“He gave me an interest rate that was lower than I would pay to the bank, but it’s higher than what he would have earned in a savings account which is where the money would have been otherwise,” she said. “In a way, it worked out well for both of us!”
McClurkin said that she could have started Evolve Money Coaching with a smaller loan, but considers it an investment for the future of herself and the business.
“I didn’t want to feel like that the funds were so scarce that I couldn’t take advantage of big opportunities that presented themselves,” she said.
She uses her loan to attend seminars and further her education. She also invested in scheduling software and networking fees to continue building her client base.
It is a significant debt,” McClurkin said. “However I don’t look at it as something that’s holding me back. I look at it as a way to invest in myself and in my business.”
Having the right mindset is a key factor for McClurkin, as an entrepreneur and as a financial coach. When it comes to her business expenses and revenue, she puts profit first.
“I take the revenue that I’ve collected from my clients and I take out a percentage for profit, a percentage for my personal income on and then a percentage for expenses,” McClurkin said. “Quarterly I will be taking a bonus for our profits and I’ll use that to pay down the debt.”
McClurkin’s current focus is on growing her business.
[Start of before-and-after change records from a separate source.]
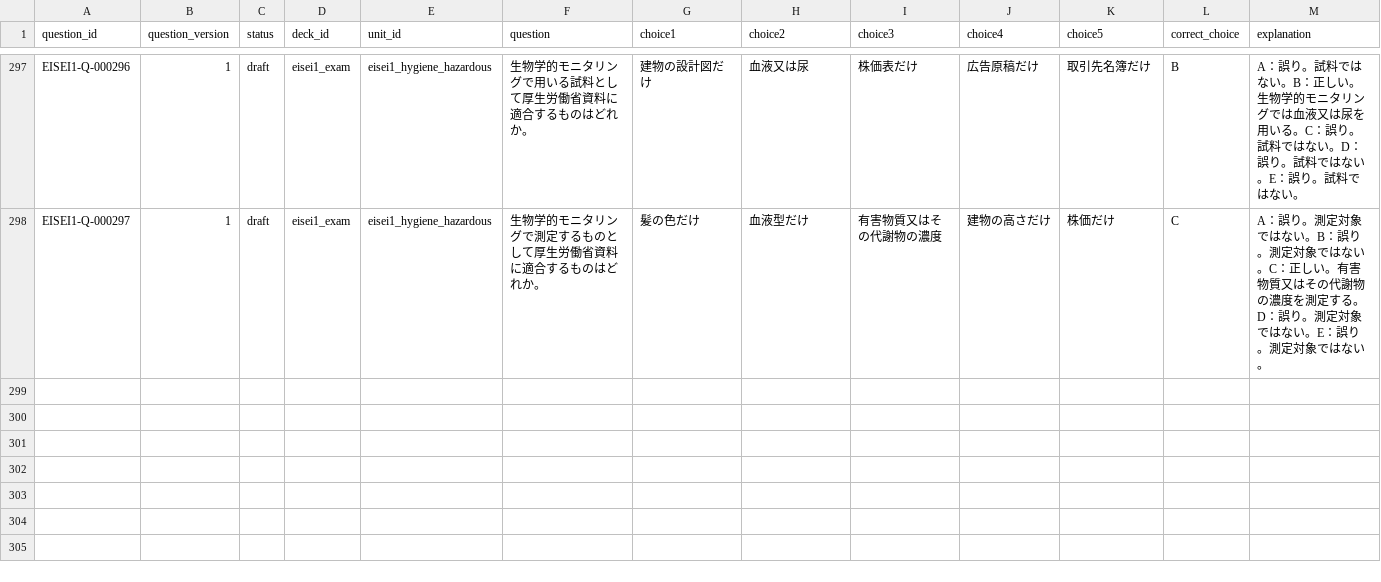
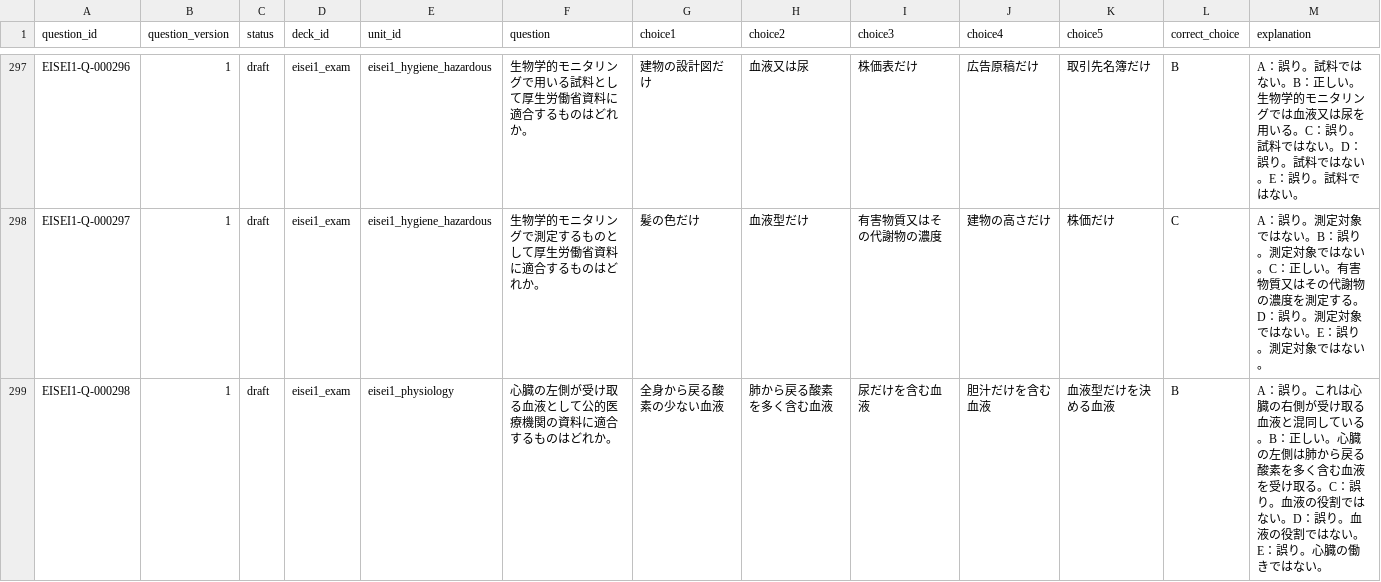
Before and after one commit to Komadeki/health-quiz-app, a CSV file: question_banks/eisei1/authoring/questions.csv, drawn as a sheet; only a part is shown, gaps mark what is left out; rows hold the shown columns only; the diff covers the shown part only; the diff names each change by its address in the sheet, - before the commit and + after, or states it on an @@ line.

Commit message:
Integrate Eisei1 B94 cardiac circulation questions

```diff
--- a/question_banks/eisei1/authoring/questions.csv
+++ b/question_banks/eisei1/authoring/questions.csv
+row 299: EISEI1-Q-000298 | 1 | draft | eisei1_exam | eisei1_physiology | 心臓の左側が受け取る血液として公的医療機関の資料に適合するものはどれか。 | 全身から戻る酸素の少ない血液 | 肺から戻る酸素を多く含む血液 | 尿だけを含む血液 | 胆汁だけを含む血液 | 血液型だけを決める血液 | B | A：誤り。これは心臓の右側が受け取る血液と混同している。B：正しい。心臓の左側は肺から戻る酸素を多く含む血液を受け取る。C：誤り。血液の役割ではない。D：誤り。血液の役割ではない。E：誤り。心臓の働きではない。
```
Also changed, not shown: 2 added rows elsewhere in this file, question_banks/eisei1/authoring/batches/batch_094/candidates.csv, question_banks/eisei1/authoring/question_id_registry.csv, 7 other files.
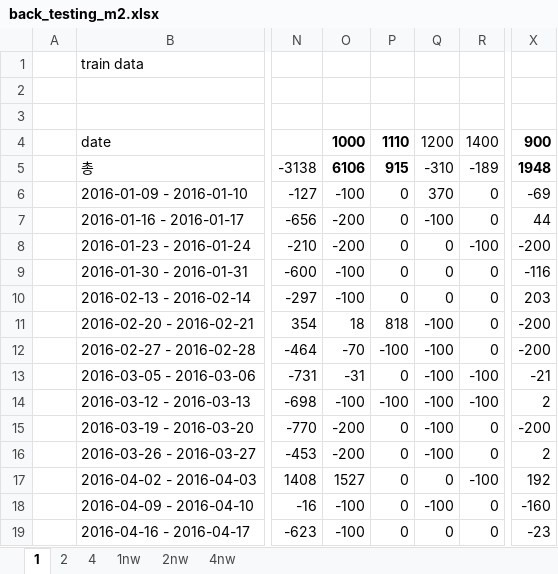
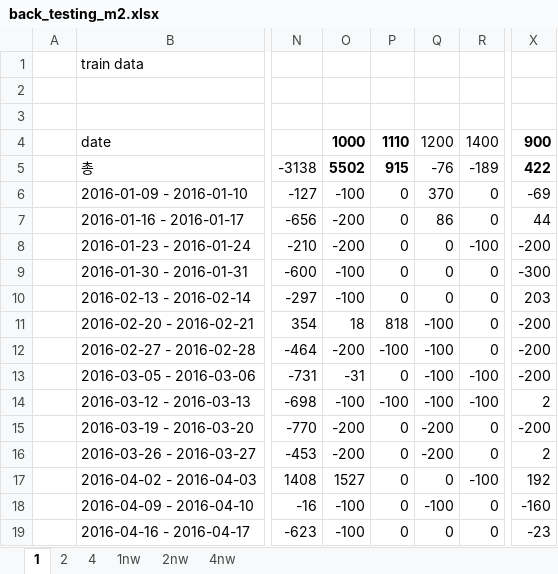
Before and after one commit to didw/kra, an Excel workbook: result/back_testing_m2.xlsx, sheet 1, drawn as a sheet; only a part is shown, gaps mark what is left out; values as stored, in another font and other column widths than the file's, no borders; conditional formats not drawn; the diff covers the shown part only; the diff names each change by its address in the sheet, - before the commit and + after, or states it on an @@ line.

Commit message:
experiment updated

```diff
--- a/result/back_testing_m2.xlsx (sheet 1)
+++ b/result/back_testing_m2.xlsx (sheet 1)
-O5: 6106
+O5: 5502
-Q5: -310
+Q5: -76
-X5: 1948
+X5: 422
-Q7: -100
+Q7: 86
-X9: -116
+X9: -300
-O12: -70
+O12: -200
-X13: -21
+X13: -200
-Q15:Q16: -100
+Q15:Q16: -200
```
Also changed, not shown: 1 added row and 11 edited cells elsewhere in this sheet.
Only in operation for a few months, young professionals and couples are her biggest clientele.
“I started this business to be able to help folks who don’t have the training and the education in personal finance as I do,” she said. “Just because somebody doesn’t know how to do money doesn’t mean that they’re stupid or that they should be ashamed. Money is a skill just like learning how to draw or riding a bike. You can learn how to do it.”
Her goal is to teach as many people as she can.
“Money is something that affects every single one of us,” she said. “And the more you know, the better decisions you can make for yourself and the better for everyone. And I really want to empower people to be able to make those decisions and be confident about it.”
McClurkin believes in her business, and more importantly, in herself.
“I’ve set myself up so that my mindset is that I’m already a success,” she said. “I really believe in myself and I surround myself with people who believe in me. I have made it my unshakable truth that I’m going to succeed and I’m going to be okay.”
This article was written by Kat Tretina, a freelance writer based in Orlando. Focused on personal finance issues, she’s dedicated to helping people pay down debt and boost their income.